Moving towards risk Advent is the season in which we celebrate the reality that...
I hope many of you have received an email, or the April ECO newsletter that introduces myself and my task as the part–time Resource Coordinator for our national Theology Task Force. I am very excited to have the honor of serving ECO in this way.
What I have appreciated in my three years in ECO is the can–do attitude. I have felt like ECO is a place where we are asking the question “What can we do for Jesus in our time and place?” rather than “Who is allowed to do this or that?”
I spent the first few years of my life in Cripple Creek, CO, an old mining town that once was a candidate for becoming the capital city of Colorado, so great was its population (10,000) and influence. But, in 1896, half of the city burned down. Four days later, the other half was torched by arsonists. Less than 10 buildings survived. Miners did not build to last. The Wild West was mostly built to be good–enough to fit the purpose of making fast money.

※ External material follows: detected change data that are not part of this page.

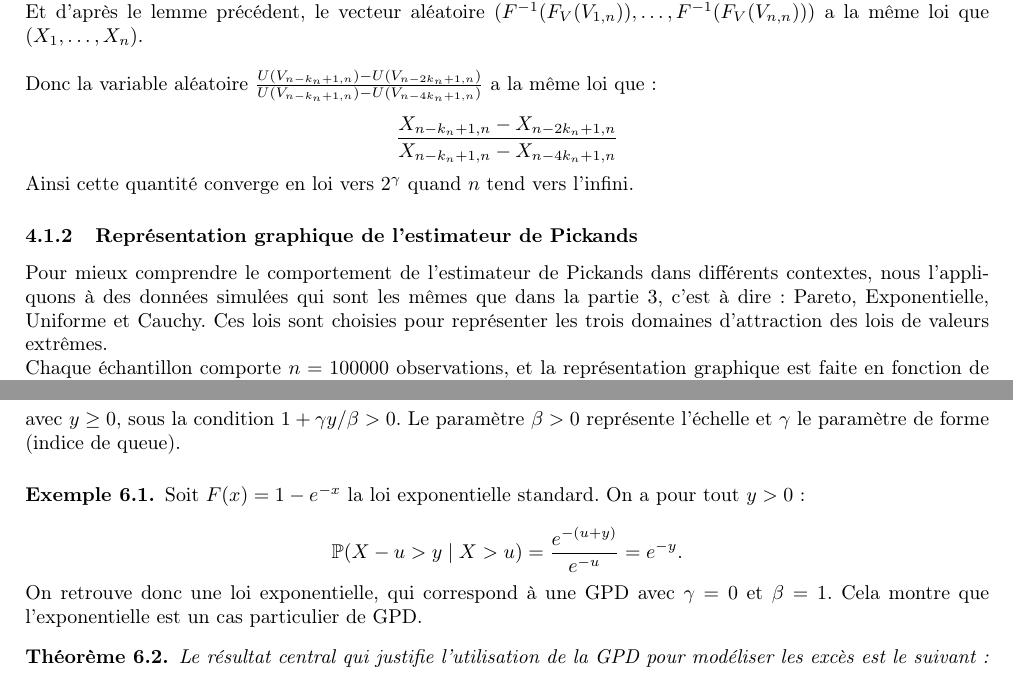
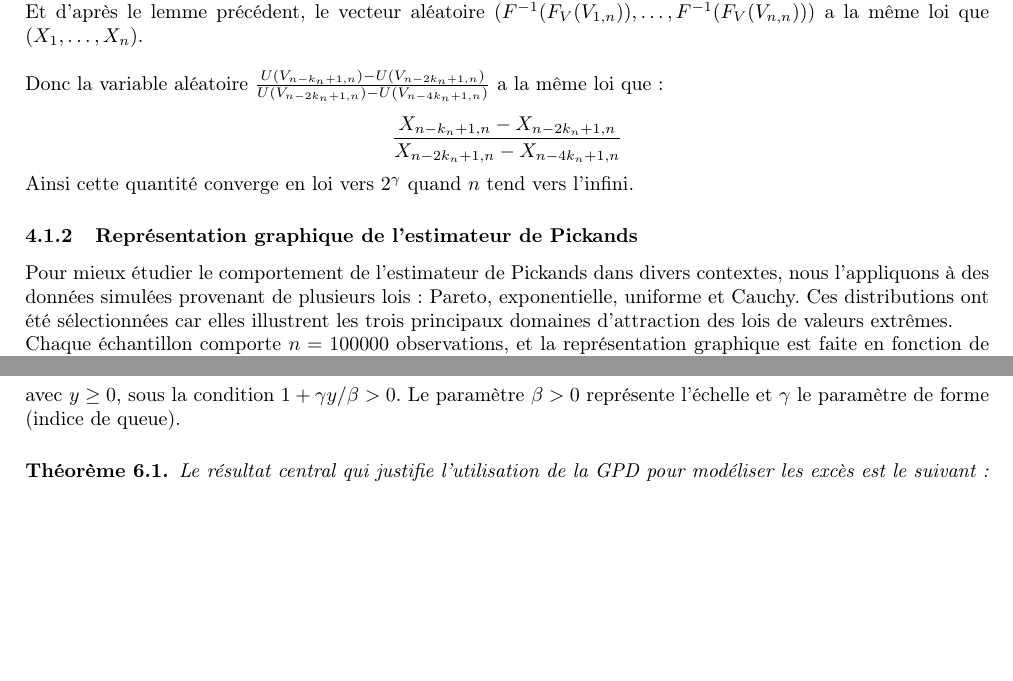
Before and after one commit to DamienMariac/HAX817X-Projet, a LaTeX document (text.tex): two parts of pages 14 and 23 of 32, joined at a grey line, cut so that both start at the same text, the shorter picture padded with empty space. Compiled offline with pdfLaTeX.

Commit message:
modification (petites coquilles)

```diff
--- a/text.tex
+++ b/text.tex
@@ -743,17 +743,17 @@ On déduit de la croissance de $F_V$ que $(F^{-1}(F_V(V_{1,n})),\dots, F^{-1}(F_
 
 \noindent Et d'après le lemme précédent, le vecteur aléatoire $(F^{-1}(F_V(V_{1,n})),\dots, F^{-1}(F_V(V_{n,n})))$ a la même loi que $(X_1,\dots,X_n)$. \\
 
-\noindent Donc la variable aléatoire \(\frac{U(V_{n-k_n+1,n}) - U(V_{n-2k_n+1,n})}{U(V_{n-k_n+1,n}) - U(V_{n-4k_n+1,n})}\) a la même loi que :
+\noindent Donc la variable aléatoire \(\frac{U(V_{n-k_n+1,n}) - U(V_{n-2k_n+1,n})}{U(V_{n-2k_n+1,n}) - U(V_{n-4k_n+1,n})}\) a la même loi que :
 
 \[
-\frac{X_{n-k_n+1,n} - X_{n-2k_n+1,n}}{X_{n-k_n+1,n} - X_{n-4k_n+1,n}}
+\frac{X_{n-k_n+1,n} - X_{n-2k_n+1,n}}{X_{n-2k_n+1,n} - X_{n-4k_n+1,n}}
 \]
 
 \noindent Ainsi cette quantité converge en loi vers $2^{\gamma}$ quand $n$ tend vers l’infini.
 
 \subsubsection{Représentation graphique de l’estimateur de Pickands}
 
-\noindent Pour mieux comprendre le comportement de l’estimateur de Pickands dans différents contextes, nous l’appliquons à des données simulées qui sont les mêmes que dans la partie 3, c'est à dire : Pareto, Exponentielle, Uniforme et Cauchy. Ces lois sont choisies pour représenter les trois domaines d’attraction des lois de valeurs extrêmes.
+\noindent Pour mieux étudier le comportement de l’estimateur de Pickands dans divers contextes, nous l’appliquons à des données simulées provenant de plusieurs lois : Pareto, exponentielle, uniforme et Cauchy. Ces distributions ont été sélectionnées car elles illustrent les trois principaux domaines d’attraction des lois de valeurs extrêmes.
 
 \noindent Chaque échantillon comporte $n = 100000$ observations, et la représentation graphique est faite en fonction de $k$, où \(k\) représente le nombre de plus grandes valeurs utilisées pour estimer l’indice de queue \(\gamma\).
 
@@ -986,17 +989,8 @@ H_{\gamma, \beta}(y) =
 avec \( y \geq 0 \), sous la condition \(1 + \gamma y/\beta > 0\). Le paramètre \(\beta > 0\) représente l’échelle et \(\gamma\) le paramètre de forme (indice de queue).
 
 \medskip
-\begin{example}
-Soit \(F(x) = 1 - e^{-x}\) la loi exponentielle standard. On a pour tout \(y > 0\) :
-
-\[
-\mathbb{P}(X - u > y \mid X > u) = \frac{e^{-(u + y)}}{e^{-u}} = e^{-y}.
-\]
-On retrouve donc une loi exponentielle, qui correspond à une GPD avec \(\gamma = 0\) et \(\beta = 1\). Cela montre que l’exponentielle est un cas particulier de GPD.
-\end{example}
-
 \begin{theorem}
 
-Le résultat central qui justifie l’utilisation de la GPD pour modéliser les excès est le suivant :
-
+Le résultat central qui justifie l’utilisation de la GPD pour modéliser les excès est le suivant : \newline
+\noindent Soit \(F\) une fonction de répartition appartenant au domaine d’attraction d’une loi de valeur extrême. Alors, lorsque \(u \to x_F\), il existe une fonction \(\beta(u)\) telle que :
 \begin{quote}
```
Also changed, not shown: text.pdf, text.tex (18 more changed lines), 6 other files.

The danger of the can–do attitude is falling into a good–enough attitude. And nowhere is this more dangerous than in the very foundation and structure of a building, city, or church. You may have heard of our ongoing “Considering the Confessions” project that we will be voting on in January at our Synod meeting in Houston. This is a vital project because we do not accept that good–enough is good enough. One of ECO’s core values is “Thoughtful Theology”. Will a robust, well–considered, and even beautiful theology lay at the heart of what unifies us as a movement? Will we apply the can–do attitude to creating a solid and lasting theological foundation?
Now is the Time
Now is the time to do this. ECO is preparing to move out of its provisional hut built to be good–enough to make a start, and into a house that we are building right now. This isn’t a once–for–all construction project.
I have been the Transitional Pastor of the United Presbyterian Church in Cañon City, CO for three years. Its congregation first met in 1872 in a small clapboard building, built to be good–enough. It was a church to civilize the rapacious miners. The next building from 1901 still stands, a magnificent quarried limestone and wood cathedral (for its context). This is once–for–all architecture, symbolic of the new money of the captains of industry who moved in and monopolized the Wild West. But the culture and community around it has changed, and it’s now hard to maintain, too expensive, and too imposing for a working–class town. This means it isn’t well used. Without an elevator, much of the congregation can’t access its classrooms. Without able volunteers to work on the building, it’s fallen into disrepair. Perhaps that’s a metaphor for our received Book of Confessions—hard to access, lightly used, and not well maintained. It’s time to change that.
We certainly won’t come up with the exact right combination or formulation of Reformed theology for all time. It wouldn’t be Reformed if it had that much hubris! Scripture alone is our foundation. But what will the theology of the house of ECO look like? How will we build something of great quality for our time?
More Updates Coming Soon
Some presbyteries have already proposed what they think would be the right expression of our common faith. You can see those overtures and much more information at our new theology website: www.Theology-ECO.org
I hope to write fairly regular blog posts for ECO about “thoughtful theology”. I want to help reunite theology with the church and the church with theology. And I see a lot of potential in ECO for this reunion. But I also see the risk of living in the realm of good–enough.
Kevin Vanhoozer writes in The Pastor as Public Theologian, “Many modern pastors who came to see their vocation as a helping profession lost interest in theology since they were preoccupied with learning practical skills that would ensure success (i.e., results)” (185). This is the danger of settling for good–enough. We demand a practical theology that will get us results. And so we build theological wooden shacks that are just good enough to serve their purposes. But fires have come to Western churches, and each shack we build is burned down. There is no good-enough in theology. Let us strive for excellence in loving God with all our minds.